Stem cell research & therapy 2016 Oct 287(1) 158
Although endothelial progenitor cells (EPCs) contribute to wound repair by promoting neovascularization, the mechanism of EPC-mediated wound healing remains poorly understood due to the lack of pivotal molecular targets of dermal wound repair.
METHODS AND RESULTS
We found that genetic targeting of the Lnk gene in EPCs dramatically enhances the vasculogenic potential including cell proliferation, migration, and tubule-like formation as well as accelerates in vivo wound healing, with a reduction in fibrotic tissue and improved neovascularization via significant suppression of inflammatory cell recruitment. When injected into wound sites, Lnk (-/-) EPCs gave rise to a significant number of new vessels, with remarkably increased survival of transplanted cells and decreased recruitment of cytotoxic T cells, macrophages, and neutrophils, but caused activation of fibroblasts in the wound-remodeling phase.
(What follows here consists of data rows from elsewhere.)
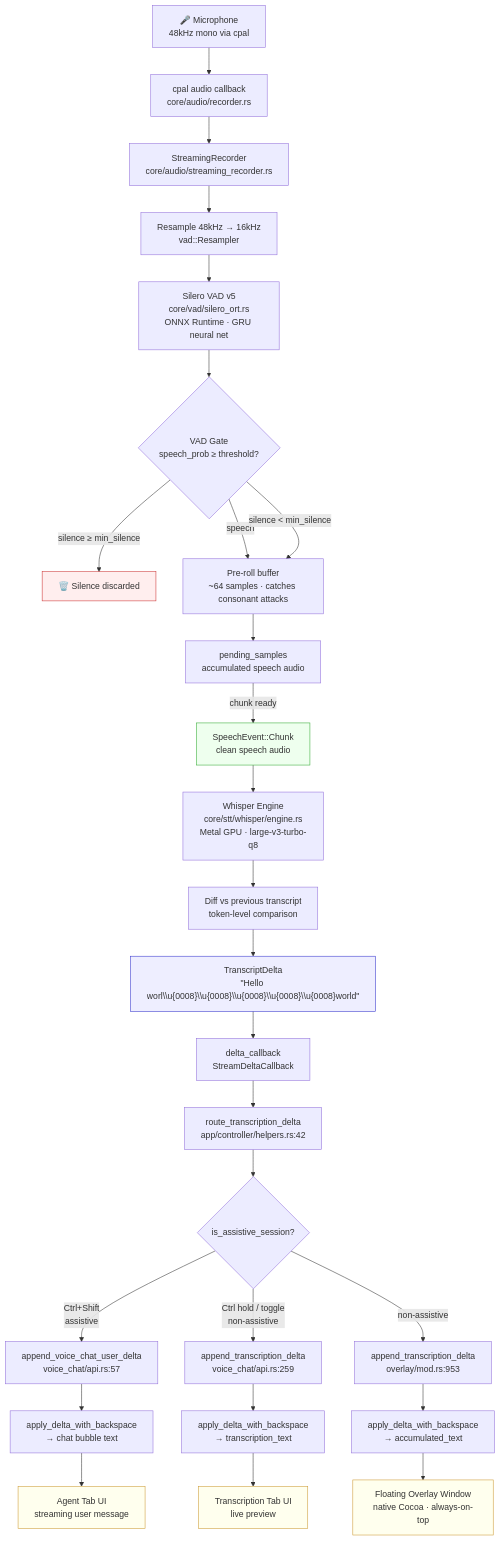
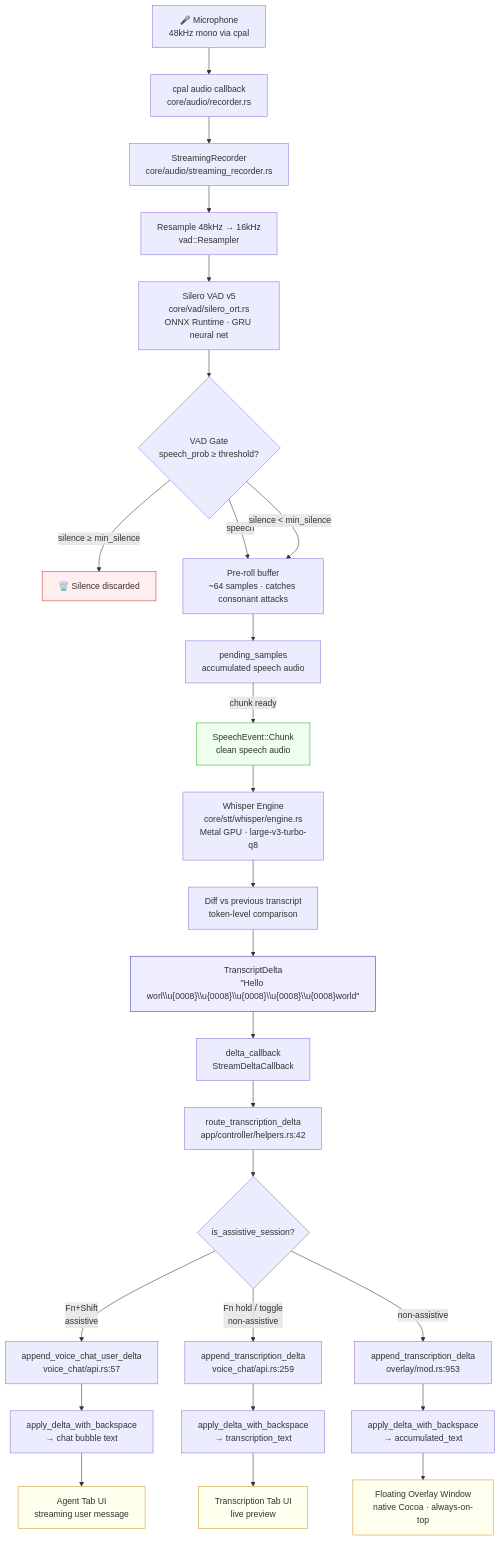
Before and after one commit to vetcoders/codescribe: the diagram in docs/OVERLAY_STREAMING.md, drawn with Mermaid. The commit also changed other lines of this file and 14 other files, not shown here.

````diff
--- a/docs/OVERLAY_STREAMING.md
+++ b/docs/OVERLAY_STREAMING.md
@@ -9,63 +9,63 @@
 ```mermaid
 flowchart TD
     MIC[🎤 Microphone\n48kHz mono via cpal]
     CPAL[cpal audio callback\ncore/audio/recorder.rs]
     SR[StreamingRecorder\ncore/audio/streaming_recorder.rs]
     RESAMPLE[Resample 48kHz → 16kHz\nvad::Resampler]
     VAD[Silero VAD v5\ncore/vad/silero_ort.rs\nONNX Runtime · GRU neural net]
     GATE{VAD Gate\nspeech_prob ≥ threshold?}
     DROP[🗑️ Silence discarded]
     PREROLL[Pre-roll buffer\n~64 samples · catches consonant attacks]
     PENDING[pending_samples\naccumulated speech audio]
     CHUNK[SpeechEvent::Chunk\nclean speech audio]
     WHISPER[Whisper Engine\ncore/stt/whisper/engine.rs\nMetal GPU · large-v3-turbo-q8]
     DIFF[Diff vs previous transcript\ntoken-level comparison]
     DELTA["TranscriptDelta\n&quot;Hello worl\\u{0008}\\u{0008}\\u{0008}\\u{0008}\\u{0008}world&quot;"]
     CB[delta_callback\nStreamDeltaCallback]
     ROUTE[route_transcription_delta\napp/controller/helpers.rs:42]
     CHECK{is_assistive_session?}
     ASSIST_DELTA[append_voice_chat_user_delta\nvoice_chat/api.rs:57]
     ASSIST_APPLY[apply_delta_with_backspace\n→ chat bubble text]
     AGENT_TAB[Agent Tab UI\nstreaming user message]
     TRANS_DELTA[append_transcription_delta\nvoice_chat/api.rs:259]
     TRANS_APPLY[apply_delta_with_backspace\n→ transcription_text]
     TRANS_TAB[Transcription Tab UI\nlive preview]
     OVERLAY_DELTA[append_transcription_delta\noverlay/mod.rs:953]
     OVERLAY_APPLY[apply_delta_with_backspace\n→ accumulated_text]
     OVERLAY_WIN[Floating Overlay Window\nnative Cocoa · always-on-top]
 
     MIC --> CPAL
     CPAL --> SR
     SR --> RESAMPLE
     RESAMPLE --> VAD
     VAD --> GATE
     GATE -->|speech| PREROLL
     GATE -->|silence < min_silence| PREROLL
     GATE -->|silence ≥ min_silence| DROP
     PREROLL --> PENDING
     PENDING -->|chunk ready| CHUNK
     CHUNK --> WHISPER
     WHISPER --> DIFF
     DIFF --> DELTA
     DELTA --> CB
     CB --> ROUTE
 
     ROUTE --> CHECK
-    CHECK -->|Ctrl+Shift\nassistive| ASSIST_DELTA
+    CHECK -->|Fn+Shift\nassistive| ASSIST_DELTA
     ASSIST_DELTA --> ASSIST_APPLY
     ASSIST_APPLY --> AGENT_TAB
 
-    CHECK -->|Ctrl hold / toggle\nnon-assistive| TRANS_DELTA
+    CHECK -->|Fn hold / toggle\nnon-assistive| TRANS_DELTA
     TRANS_DELTA --> TRANS_APPLY
     TRANS_APPLY --> TRANS_TAB
     CHECK -->|non-assistive| OVERLAY_DELTA
     OVERLAY_DELTA --> OVERLAY_APPLY
     OVERLAY_APPLY --> OVERLAY_WIN
 
     style DROP fill:#fee,stroke:#c33
     style CHUNK fill:#efe,stroke:#3a3
     style DELTA fill:#eef,stroke:#33c
     style OVERLAY_WIN fill:#ffe,stroke:#c93
     style AGENT_TAB fill:#ffe,stroke:#c93
     style TRANS_TAB fill:#ffe,stroke:#c93
 ```
````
Notably, in a mouse model of type I diabetes, transplanted Lnk (-/-) EPCs induced significantly better wound healing than Lnk (+/+) EPCs did.
The specific targeting of Lnk may be a promising EPC-based therapeutic strategy for dermal wound healing via improvement of neovascularization but inhibition of excessive inflammation as well as activation of myofibroblasts during dermal tissue remodeling.